## Provided material
- - - -

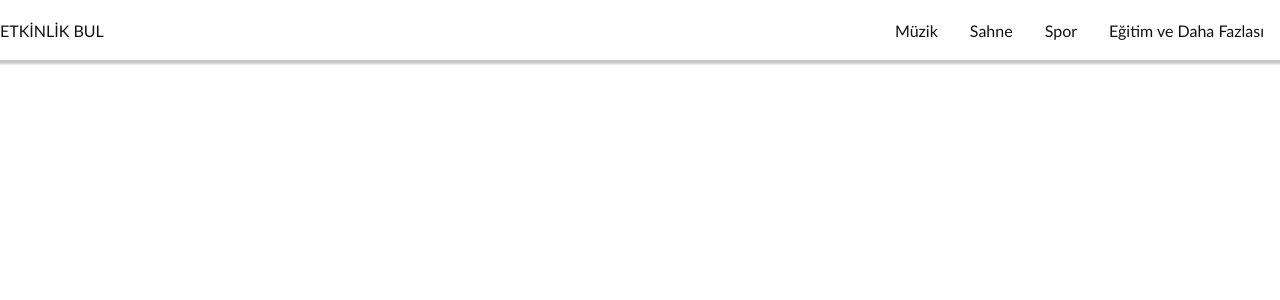
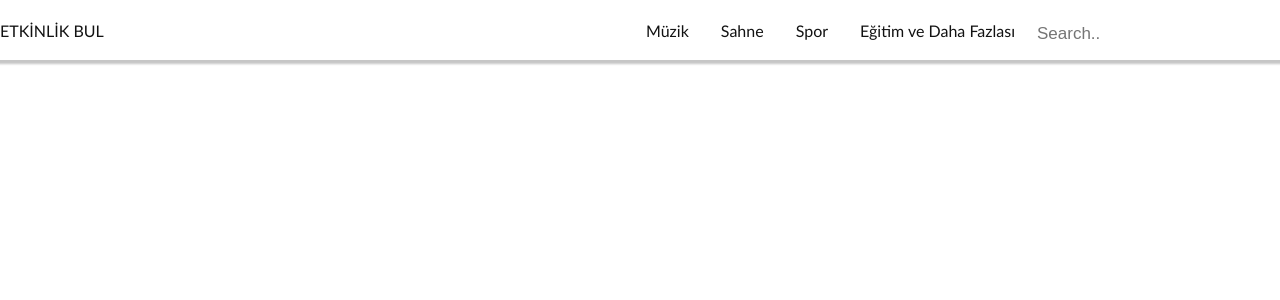
Before and after one commit to bstkpnr/EtsTur_Case, a React (Create React App) app: page / in a window 1280 px wide. Shown: the top 300 px of the page. Built offline with nearby package versions, Linux system fonts and the light colour scheme.

Commit message:
added searchbar

```diff
--- a/src/components/NavBar/Navbar.js
+++ b/src/components/NavBar/Navbar.js
@@ -20,8 +20,9 @@ export default function Navbar() {
                     <a href='/education'>Eğitim ve Daha Fazlası</a>
                 </li>
             </ul>
+        </div>
+        <input type="text" placeholder="Search.." />
 
-        </div>
       </nav>
       )
   }
--- a/src/components/styles/style.scss
+++ b/src/components/styles/style.scss
@@ -28,7 +28,8 @@ body {
 
 .navigation a {
   text-decoration: none;
-    font-family: 'Trebuchet MS', 'Lucida Sans Unicode', 'Lucida Grande', 'Lucida Sans', Arial, sans-serif;
+  font-family: "Trebuchet MS", "Lucida Sans Unicode", "Lucida Grande",
+    "Lucida Sans", Arial, sans-serif;
   color: #121212;
 }
 .nav-menu {
@@ -38,16 +39,27 @@ body {
   display: flex;
   padding: 0;
 }
+
 .nav-menu li {
   list-style-type: none;
   margin: 0 1rem;
 }
+
 .nav-menu li a {
   text-decoration: none;
   color: #121212;
-    font-family:'Trebuchet MS', 'Lucida Sans Unicode', 'Lucida Grande', 'Lucida Sans', Arial, sans-serif;
+  font-family: "Trebuchet MS", "Lucida Sans Unicode", "Lucida Grande",
+    "Lucida Sans", Arial, sans-serif;
   display: block;
   width: 100%;
+}
+.navigation input {
+  float: right;
+  padding: 6px;
+  border: none;
+  margin-top: 8px;
+  margin-right: 16px;
+  font-size: 17px;
 }
 @media screen and (max-width: 768px) {
   .nav-menu ul {
@@ -72,4 +84,7 @@ body {
   .nav-menu li:hover {
     background-color: #eee;
   }
+  .navigation input {
+    border: 1px solid #ccc;
   }
+}
```
Lines whose indentation alone changed are shown as unchanged.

- - - -

## Problem description
Repeat every record above exactly. Omit the pictures.

## Answer to this problem
Before and after one commit to bstkpnr/EtsTur_Case, a React (Create React App) app: page / in a window 1280 px wide. Shown: the top 300 px of the page. Built offline with nearby package versions, Linux system fonts and the light colour scheme.

Commit message:
added searchbar

```diff
--- a/src/components/NavBar/Navbar.js
+++ b/src/components/NavBar/Navbar.js
@@ -20,8 +20,9 @@ export default function Navbar() {
                     <a href='/education'>Eğitim ve Daha Fazlası</a>
                 </li>
             </ul>
+        </div>
+        <input type="text" placeholder="Search.." />
 
-        </div>
       </nav>
       )
   }
--- a/src/components/styles/style.scss
+++ b/src/components/styles/style.scss
@@ -28,7 +28,8 @@ body {
 
 .navigation a {
   text-decoration: none;
-    font-family: 'Trebuchet MS', 'Lucida Sans Unicode', 'Lucida Grande', 'Lucida Sans', Arial, sans-serif;
+  font-family: "Trebuchet MS", "Lucida Sans Unicode", "Lucida Grande",
+    "Lucida Sans", Arial, sans-serif;
   color: #121212;
 }
 .nav-menu {
@@ -38,16 +39,27 @@ body {
   display: flex;
   padding: 0;
 }
+
 .nav-menu li {
   list-style-type: none;
   margin: 0 1rem;
 }
+
 .nav-menu li a {
   text-decoration: none;
   color: #121212;
-    font-family:'Trebuchet MS', 'Lucida Sans Unicode', 'Lucida Grande', 'Lucida Sans', Arial, sans-serif;
+  font-family: "Trebuchet MS", "Lucida Sans Unicode", "Lucida Grande",
+    "Lucida Sans", Arial, sans-serif;
   display: block;
   width: 100%;
+}
+.navigation input {
+  float: right;
+  padding: 6px;
+  border: none;
+  margin-top: 8px;
+  margin-right: 16px;
+  font-size: 17px;
 }
 @media screen and (max-width: 768px) {
   .nav-menu ul {
@@ -72,4 +84,7 @@ body {
   .nav-menu li:hover {
     background-color: #eee;
   }
+  .navigation input {
+    border: 1px solid #ccc;
   }
+}
```
Lines whose indentation alone changed are shown as unchanged.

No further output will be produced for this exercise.